§ What the exercise asks
Each record below is to be retyped exactly, with its pictures omitted.

Before-and-after change data
BEGIN
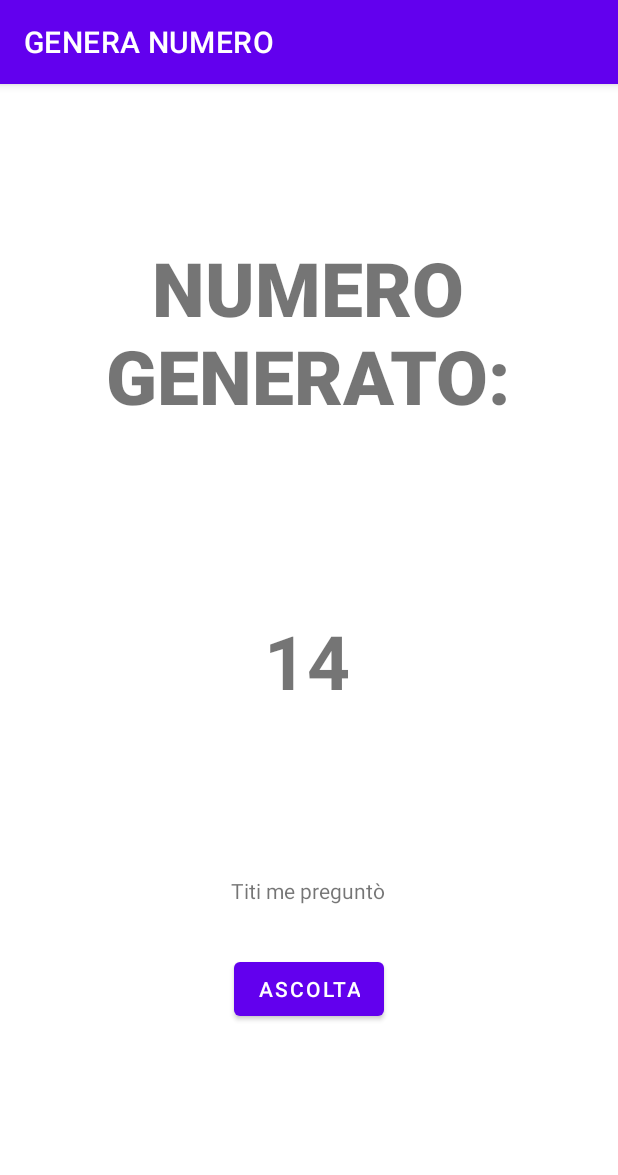
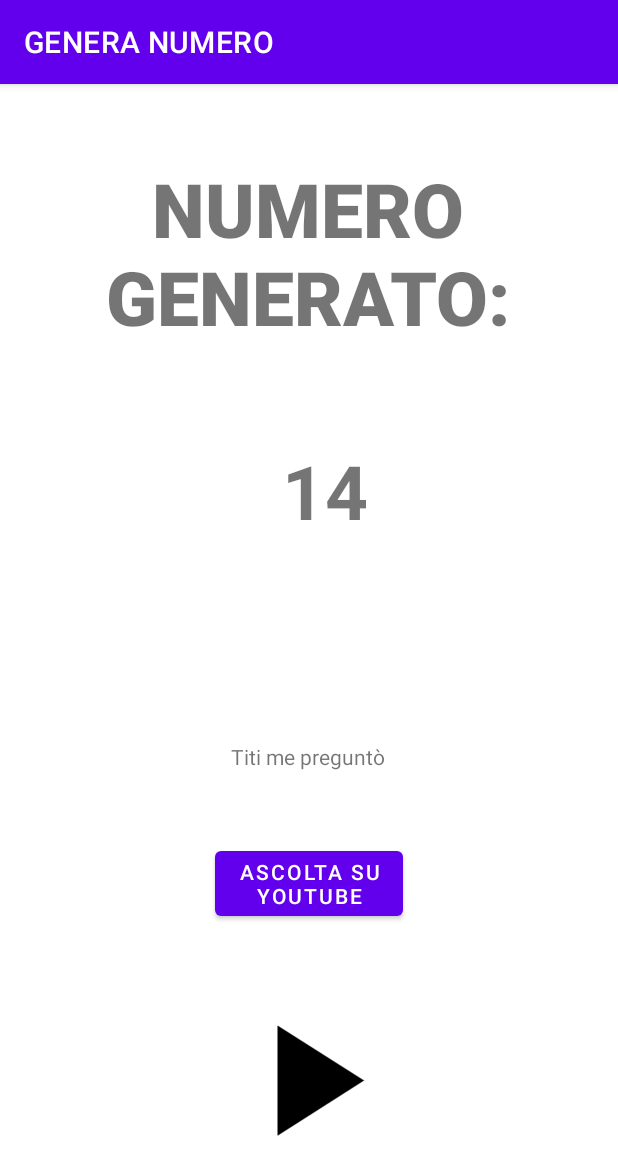
Before and after one commit to LeonardoCampoverde/JukeBox, an Android app: the screen it shows after launch (numGenerato), after a tap on "GENERA NUMERO", on a phone screen of 412 x 824 dp. Shown: the top 1175 px of the screen. Run offline under Robolectric (Android 15) with nearby library versions, the phone set to English and light mode, and no system bars.

Commit message:
aggiunti file xml nel commit

```diff
--- a/app/src/main/res/layout/activity_main.xml
+++ b/app/src/main/res/layout/activity_main.xml
@@ -17,6 +17,8 @@
         app:layout_constraintEnd_toEndOf="parent"
         app:layout_constraintStart_toStartOf="parent"
 
+
+
         app:layout_constraintTop_toTopOf="parent" />
 
 </androidx.constraintlayout.widget.ConstraintLayout>
--- a/app/src/main/res/layout/num_generato.xml
+++ b/app/src/main/res/layout/num_generato.xml
@@ -16,10 +16,10 @@
         android:textStyle="bold"
         app:layout_constraintBottom_toBottomOf="parent"
         app:layout_constraintEnd_toEndOf="parent"
-        app:layout_constraintHorizontal_bias="0.497"
+        app:layout_constraintHorizontal_bias="0.546"
         app:layout_constraintStart_toStartOf="parent"
         app:layout_constraintTop_toTopOf="parent"
-        app:layout_constraintVertical_bias="0.539" />
+        app:layout_constraintVertical_bias="0.365" />
 
     <TextView
         android:id="@+id/textView3"
@@ -54,11 +54,28 @@
         android:id="@+id/ascolta"
         android:layout_width="wrap_content"
         android:layout_height="wrap_content"
-        android:text="ASCOLTA"
+        android:text="ASCOLTA SU\nYOUTUBE"
         app:layout_constraintBottom_toBottomOf="parent"
         app:layout_constraintEnd_toEndOf="parent"
         app:layout_constraintStart_toStartOf="parent"
         app:layout_constraintTop_toBottomOf="@+id/nome_canzone"
         app:layout_constraintVertical_bias="0.185" />
 
+
+    <ImageButton
+        android:layout_width="128dp"
+        android:layout_height="126dp"
+
+        android:id="@+id/player"
+        android:onClick="riproduci"
+        android:background="@null"
+        android:contentDescription="RIPRODUCI"
+        app:layout_constraintBottom_toBottomOf="parent"
+        app:layout_constraintEnd_toEndOf="parent"
+        app:layout_constraintStart_toStartOf="parent"
+        app:layout_constraintTop_toBottomOf="@+id/ascolta"
+        android:scaleType="fitCenter"
+        />
+
+
 </androidx.constraintlayout.widget.ConstraintLayout>
```
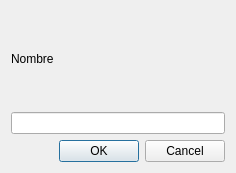
First picture: the form in source/diagowner.ui, repository hugo19941994/ViajeFacil, before the edit.
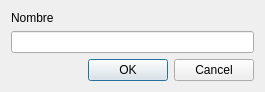
Second picture: the form after the edit.

Patch:
```diff
--- a/source/diagowner.ui
+++ b/source/diagowner.ui
@@ -6,8 +6,8 @@
    <rect>
     <x>0</x>
     <y>0</y>
-    <width>236</width>
-    <height>173</height>
+    <width>265</width>
+    <height>88</height>
    </rect>
   </property>
   <property name="windowTitle">
```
END
§ Response to the exercise
Before and after one commit to LeonardoCampoverde/JukeBox, an Android app: the screen it shows after launch (numGenerato), after a tap on "GENERA NUMERO", on a phone screen of 412 x 824 dp. Shown: the top 1175 px of the screen. Run offline under Robolectric (Android 15) with nearby library versions, the phone set to English and light mode, and no system bars.

Commit message:
aggiunti file xml nel commit

```diff
--- a/app/src/main/res/layout/activity_main.xml
+++ b/app/src/main/res/layout/activity_main.xml
@@ -17,6 +17,8 @@
         app:layout_constraintEnd_toEndOf="parent"
         app:layout_constraintStart_toStartOf="parent"
 
+
+
         app:layout_constraintTop_toTopOf="parent" />
 
 </androidx.constraintlayout.widget.ConstraintLayout>
--- a/app/src/main/res/layout/num_generato.xml
+++ b/app/src/main/res/layout/num_generato.xml
@@ -16,10 +16,10 @@
         android:textStyle="bold"
         app:layout_constraintBottom_toBottomOf="parent"
         app:layout_constraintEnd_toEndOf="parent"
-        app:layout_constraintHorizontal_bias="0.497"
+        app:layout_constraintHorizontal_bias="0.546"
         app:layout_constraintStart_toStartOf="parent"
         app:layout_constraintTop_toTopOf="parent"
-        app:layout_constraintVertical_bias="0.539" />
+        app:layout_constraintVertical_bias="0.365" />
 
     <TextView
         android:id="@+id/textView3"
@@ -54,11 +54,28 @@
         android:id="@+id/ascolta"
         android:layout_width="wrap_content"
         android:layout_height="wrap_content"
-        android:text="ASCOLTA"
+        android:text="ASCOLTA SU\nYOUTUBE"
         app:layout_constraintBottom_toBottomOf="parent"
         app:layout_constraintEnd_toEndOf="parent"
         app:layout_constraintStart_toStartOf="parent"
         app:layout_constraintTop_toBottomOf="@+id/nome_canzone"
         app:layout_constraintVertical_bias="0.185" />
 
+
+    <ImageButton
+        android:layout_width="128dp"
+        android:layout_height="126dp"
+
+        android:id="@+id/player"
+        android:onClick="riproduci"
+        android:background="@null"
+        android:contentDescription="RIPRODUCI"
+        app:layout_constraintBottom_toBottomOf="parent"
+        app:layout_constraintEnd_toEndOf="parent"
+        app:layout_constraintStart_toStartOf="parent"
+        app:layout_constraintTop_toBottomOf="@+id/ascolta"
+        android:scaleType="fitCenter"
+        />
+
+
 </androidx.constraintlayout.widget.ConstraintLayout>
```
First picture: the form in source/diagowner.ui, repository hugo19941994/ViajeFacil, before the edit.
Second picture: the form after the edit.

Patch:
```diff
--- a/source/diagowner.ui
+++ b/source/diagowner.ui
@@ -6,8 +6,8 @@
    <rect>
     <x>0</x>
     <y>0</y>
-    <width>236</width>
-    <height>173</height>
+    <width>265</width>
+    <height>88</height>
    </rect>
   </property>
   <property name="windowTitle">
```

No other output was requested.